• **Instructions to follow**:
Every entry that follows should be output exactly, and every image in it left out.

• **Data excerpts**:
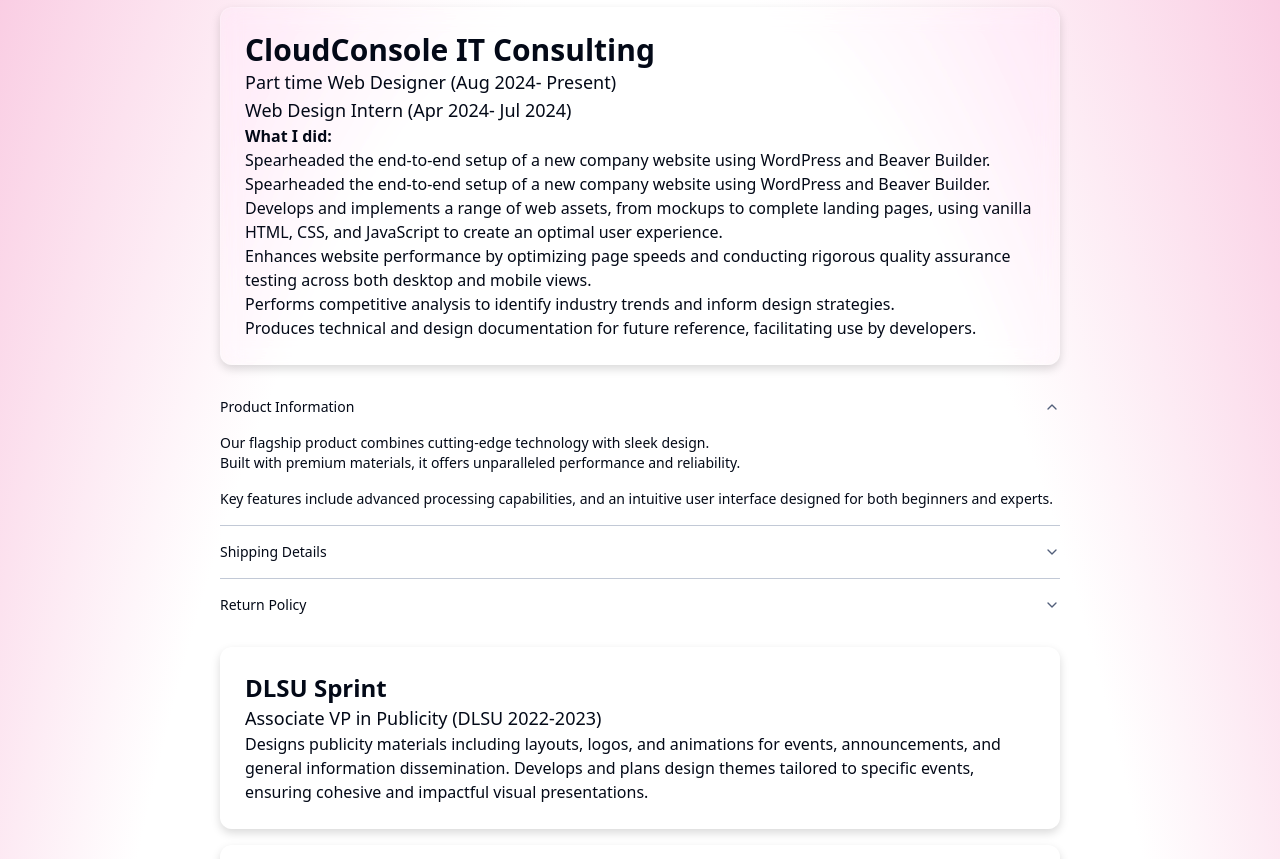
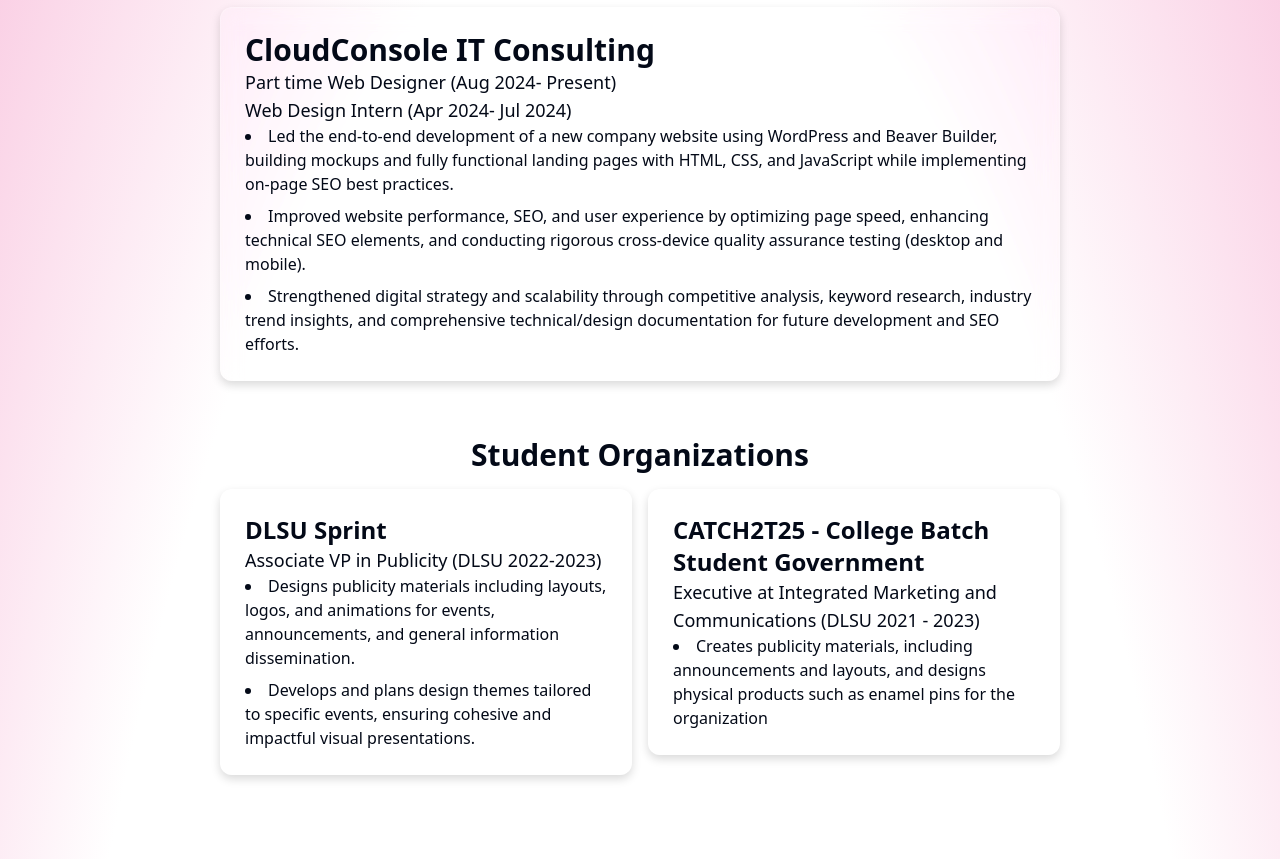
Before and after one commit to frncs-dc/portfolio, a Next.js app: page / in a window 1280 px wide. Shown: the part 1900-2759 px from the top of the page. Built offline with nearby package versions, Linux system fonts and the light colour scheme.

Commit message:
feat: updated experience

```diff
--- a/src/components/experienceSection.js
+++ b/src/components/experienceSection.js
@@ -30,118 +30,74 @@
                     <div className="text-lg">
                         Web Design Intern (Apr 2024- Jul 2024)
                     </div>
-                    <div className="text-md">
-                        <span className="font-bold">What I did:</span>
-                        <ul>
+                    <ul className="list-disc list-inside space-y-2">
                         <li>
-                                Spearheaded the end-to-end setup of a new
-                                company website using WordPress and Beaver
-                                Builder.
+                            Led the end-to-end development of a new company
+                            website using WordPress and Beaver Builder, building
+                            mockups and fully functional landing pages with
+                            HTML, CSS, and JavaScript while implementing on-page
+                            SEO best practices.
+                        </li>
+                        <li>
+                            Improved website performance, SEO, and user
+                            experience by optimizing page speed, enhancing
+                            technical SEO elements, and conducting rigorous
+                            cross-device quality assurance testing (desktop and
+                            mobile).
+                        </li>
+                        <li>
+                            Strengthened digital strategy and scalability
+                            through competitive analysis, keyword research,
+                            industry trend insights, and comprehensive
+                            technical/design documentation for future
+                            development and SEO efforts.
                         </li>
                     </ul>
                 </div>
-                    <p>
-                        Spearheaded the end-to-end setup of a new company
-                        website using WordPress and Beaver Builder.
-                        <br />
-                        Develops and implements a range of web assets, from
-                        mockups to complete landing pages, using vanilla HTML,
-                        CSS, and JavaScript to create an optimal user
-                        experience.
-                        <br />
-                        Enhances website performance by optimizing page speeds
-                        and conducting rigorous quality assurance testing across
-                        both desktop and mobile views.
-                        <br />
-                        Performs competitive analysis to identify industry
-                        trends and inform design strategies.
-                        <br />
-                        Produces technical and design documentation for future
-                        reference, facilitating use by developers.
-                    </p>
             </div>
+
+            {/* Student Organizations */}
+            <div className="text-3xl font-bold mt-10">
+                Student Organizations
             </div>
-            <Accordion
-                type="single"
-                collapsible
-                className="w-full"
-                defaultValue="item-1"
-            >
-                <AccordionItem value="item-1">
-                    <AccordionTrigger>Product Information</AccordionTrigger>
-                    <AccordionContent className="flex flex-col gap-4 text-balance">
-                        <p>
-                            Our flagship product combines cutting-edge
-                            technology with sleek design. Built with premium
-                            materials, it offers unparalleled performance and
-                            reliability.
-                        </p>
-                        <p>
-                            Key features include advanced processing
-                            capabilities, and an intuitive user interface
-                            designed for both beginners and experts.
-                        </p>
-                    </AccordionContent>
-                </AccordionItem>
-                <AccordionItem value="item-2">
-                    <AccordionTrigger>Shipping Details</AccordionTrigger>
-                    <AccordionContent className="flex flex-col gap-4 text-balance">
-                        <p>
-                            We offer worldwide shipping through trusted courier
-                            partners. Standard delivery takes 3-5 business days,
-                            while express shipping ensures delivery within 1-2
-                            business days.
-                        </p>
-                        <p>
-                            All orders are carefully packaged and fully insured.
-                            Track your shipment in real-time through our
-                            dedicated tracking portal.
-                        </p>
-                    </AccordionContent>
-                </AccordionItem>
-                <AccordionItem value="item-3">
-                    <AccordionTrigger>Return Policy</AccordionTrigger>
-                    <AccordionContent className="flex flex-col gap-4 text-balance">
-                        <p>
-                            We stand behind our products with a comprehensive
-                            30-day return policy. If you&apos;re not completely
-                            satisfied, simply return the item in its original
-                            condition.
-                        </p>
-                        <p>
-                            Our hassle-free return process includes free return
-                            shipping and full refunds processed within 48 hours
-                            of receiving the returned item.
-                        </p>
-                    </AccordionContent>
-                </AccordionItem>
-            </Accordion>
+            {/* 2 COLUMN LAYOUT */}
+            <div className="flex flex-row gap-4">
+                {/* FIRST COLUMN */}
                 <div className="glass-effect p-6 rounded-2xl border-2 border-white h-full flex-1/2">
                     <div className="text-2xl font-bold">DLSU Sprint</div>
                     <div className="text-lg">
                         Associate VP in Publicity (DLSU 2022-2023)
                     </div>
-                <p>
-                    Designs publicity materials including layouts, logos, and
-                    animations for events, announcements, and general
-                    information dissemination. Develops and plans design themes
-                    tailored to specific events, ensuring cohesive and impactful
+                    <ul className="list-disc list-inside space-y-2">
+                        <li>
+                            Designs publicity materials including layouts,
+                            logos, and animations for events, announcements, and
+                            general information dissemination.
+                        </li>
+                        <li>
+                            Develops and plans design themes tailored to
+                            specific events, ensuring cohesive and impactful
                             visual presentations.
-                </p>
+                        </li>
+                    </ul>
                 </div>
+                {/* SECOND COLUMN */}
                 <div className="glass-effect p-6 rounded-2xl border-2 border-white h-full flex-1/2">
                     <div className="text-2xl font-bold">
                         CATCH2T25 - College Batch Student Government
                     </div>
                     <div className="text-lg">
-                    Executive at Integrated Marketing and Communications (DLSU
-                    2021 - 2023)
+                        Executive at Integrated Marketing and Communications
+                        (DLSU 2021 - 2023)
                     </div>
-                <p>
-                    Creates publicity materials, including announcements and
-                    layouts, and designs physical products such as enamel pins
-                    for the organization
-                </p>
+                    <ul className="list-disc list-inside space-y-2">
+                        <li>
+                            Creates publicity materials, including announcements
+                            and layouts, and designs physical products such as
+                            enamel pins for the organization
+                        </li>
+                    </ul>
+                </div>
             </div>
         </section>
     );
--- a/src/components/heroSection.js
+++ b/src/components/heroSection.js
@@ -21,10 +21,9 @@
             min-h-screen
             flex flex-row gap-10"
         >
-            <div className="flex-1 flex flex-col gap-4">
+            <div className="flex-1 flex flex-col gap-4 h-full">
                 <div className="text-foreground text-4xl font-bold">
-                    I’m Frances, a developer and designer fueled by the fusion
-                    of art and technology.
+                    I’m Frances, a developer and designer
                 </div>
                 <div className="text-foreground text-xl font-bold">
                     I don't just build websites; I craft dynamic full-stack
```
Lines whose indentation alone changed are shown as unchanged.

• **Response**:
Before and after one commit to frncs-dc/portfolio, a Next.js app: page / in a window 1280 px wide. Shown: the part 1900-2759 px from the top of the page. Built offline with nearby package versions, Linux system fonts and the light colour scheme.

Commit message:
feat: updated experience

```diff
--- a/src/components/experienceSection.js
+++ b/src/components/experienceSection.js
@@ -30,118 +30,74 @@
                     <div className="text-lg">
                         Web Design Intern (Apr 2024- Jul 2024)
                     </div>
-                    <div className="text-md">
-                        <span className="font-bold">What I did:</span>
-                        <ul>
+                    <ul className="list-disc list-inside space-y-2">
                         <li>
-                                Spearheaded the end-to-end setup of a new
-                                company website using WordPress and Beaver
-                                Builder.
+                            Led the end-to-end development of a new company
+                            website using WordPress and Beaver Builder, building
+                            mockups and fully functional landing pages with
+                            HTML, CSS, and JavaScript while implementing on-page
+                            SEO best practices.
+                        </li>
+                        <li>
+                            Improved website performance, SEO, and user
+                            experience by optimizing page speed, enhancing
+                            technical SEO elements, and conducting rigorous
+                            cross-device quality assurance testing (desktop and
+                            mobile).
+                        </li>
+                        <li>
+                            Strengthened digital strategy and scalability
+                            through competitive analysis, keyword research,
+                            industry trend insights, and comprehensive
+                            technical/design documentation for future
+                            development and SEO efforts.
                         </li>
                     </ul>
                 </div>
-                    <p>
-                        Spearheaded the end-to-end setup of a new company
-                        website using WordPress and Beaver Builder.
-                        <br />
-                        Develops and implements a range of web assets, from
-                        mockups to complete landing pages, using vanilla HTML,
-                        CSS, and JavaScript to create an optimal user
-                        experience.
-                        <br />
-                        Enhances website performance by optimizing page speeds
-                        and conducting rigorous quality assurance testing across
-                        both desktop and mobile views.
-                        <br />
-                        Performs competitive analysis to identify industry
-                        trends and inform design strategies.
-                        <br />
-                        Produces technical and design documentation for future
-                        reference, facilitating use by developers.
-                    </p>
             </div>
+
+            {/* Student Organizations */}
+            <div className="text-3xl font-bold mt-10">
+                Student Organizations
             </div>
-            <Accordion
-                type="single"
-                collapsible
-                className="w-full"
-                defaultValue="item-1"
-            >
-                <AccordionItem value="item-1">
-                    <AccordionTrigger>Product Information</AccordionTrigger>
-                    <AccordionContent className="flex flex-col gap-4 text-balance">
-                        <p>
-                            Our flagship product combines cutting-edge
-                            technology with sleek design. Built with premium
-                            materials, it offers unparalleled performance and
-                            reliability.
-                        </p>
-                        <p>
-                            Key features include advanced processing
-                            capabilities, and an intuitive user interface
-                            designed for both beginners and experts.
-                        </p>
-                    </AccordionContent>
-                </AccordionItem>
-                <AccordionItem value="item-2">
-                    <AccordionTrigger>Shipping Details</AccordionTrigger>
-                    <AccordionContent className="flex flex-col gap-4 text-balance">
-                        <p>
-                            We offer worldwide shipping through trusted courier
-                            partners. Standard delivery takes 3-5 business days,
-                            while express shipping ensures delivery within 1-2
-                            business days.
-                        </p>
-                        <p>
-                            All orders are carefully packaged and fully insured.
-                            Track your shipment in real-time through our
-                            dedicated tracking portal.
-                        </p>
-                    </AccordionContent>
-                </AccordionItem>
-                <AccordionItem value="item-3">
-                    <AccordionTrigger>Return Policy</AccordionTrigger>
-                    <AccordionContent className="flex flex-col gap-4 text-balance">
-                        <p>
-                            We stand behind our products with a comprehensive
-                            30-day return policy. If you&apos;re not completely
-                            satisfied, simply return the item in its original
-                            condition.
-                        </p>
-                        <p>
-                            Our hassle-free return process includes free return
-                            shipping and full refunds processed within 48 hours
-                            of receiving the returned item.
-                        </p>
-                    </AccordionContent>
-                </AccordionItem>
-            </Accordion>
+            {/* 2 COLUMN LAYOUT */}
+            <div className="flex flex-row gap-4">
+                {/* FIRST COLUMN */}
                 <div className="glass-effect p-6 rounded-2xl border-2 border-white h-full flex-1/2">
                     <div className="text-2xl font-bold">DLSU Sprint</div>
                     <div className="text-lg">
                         Associate VP in Publicity (DLSU 2022-2023)
                     </div>
-                <p>
-                    Designs publicity materials including layouts, logos, and
-                    animations for events, announcements, and general
-                    information dissemination. Develops and plans design themes
-                    tailored to specific events, ensuring cohesive and impactful
+                    <ul className="list-disc list-inside space-y-2">
+                        <li>
+                            Designs publicity materials including layouts,
+                            logos, and animations for events, announcements, and
+                            general information dissemination.
+                        </li>
+                        <li>
+                            Develops and plans design themes tailored to
+                            specific events, ensuring cohesive and impactful
                             visual presentations.
-                </p>
+                        </li>
+                    </ul>
                 </div>
+                {/* SECOND COLUMN */}
                 <div className="glass-effect p-6 rounded-2xl border-2 border-white h-full flex-1/2">
                     <div className="text-2xl font-bold">
                         CATCH2T25 - College Batch Student Government
                     </div>
                     <div className="text-lg">
-                    Executive at Integrated Marketing and Communications (DLSU
-                    2021 - 2023)
+                        Executive at Integrated Marketing and Communications
+                        (DLSU 2021 - 2023)
                     </div>
-                <p>
-                    Creates publicity materials, including announcements and
-                    layouts, and designs physical products such as enamel pins
-                    for the organization
-                </p>
+                    <ul className="list-disc list-inside space-y-2">
+                        <li>
+                            Creates publicity materials, including announcements
+                            and layouts, and designs physical products such as
+                            enamel pins for the organization
+                        </li>
+                    </ul>
+                </div>
             </div>
         </section>
     );
--- a/src/components/heroSection.js
+++ b/src/components/heroSection.js
@@ -21,10 +21,9 @@
             min-h-screen
             flex flex-row gap-10"
         >
-            <div className="flex-1 flex flex-col gap-4">
+            <div className="flex-1 flex flex-col gap-4 h-full">
                 <div className="text-foreground text-4xl font-bold">
-                    I’m Frances, a developer and designer fueled by the fusion
-                    of art and technology.
+                    I’m Frances, a developer and designer
                 </div>
                 <div className="text-foreground text-xl font-bold">
                     I don't just build websites; I craft dynamic full-stack
```
Lines whose indentation alone changed are shown as unchanged.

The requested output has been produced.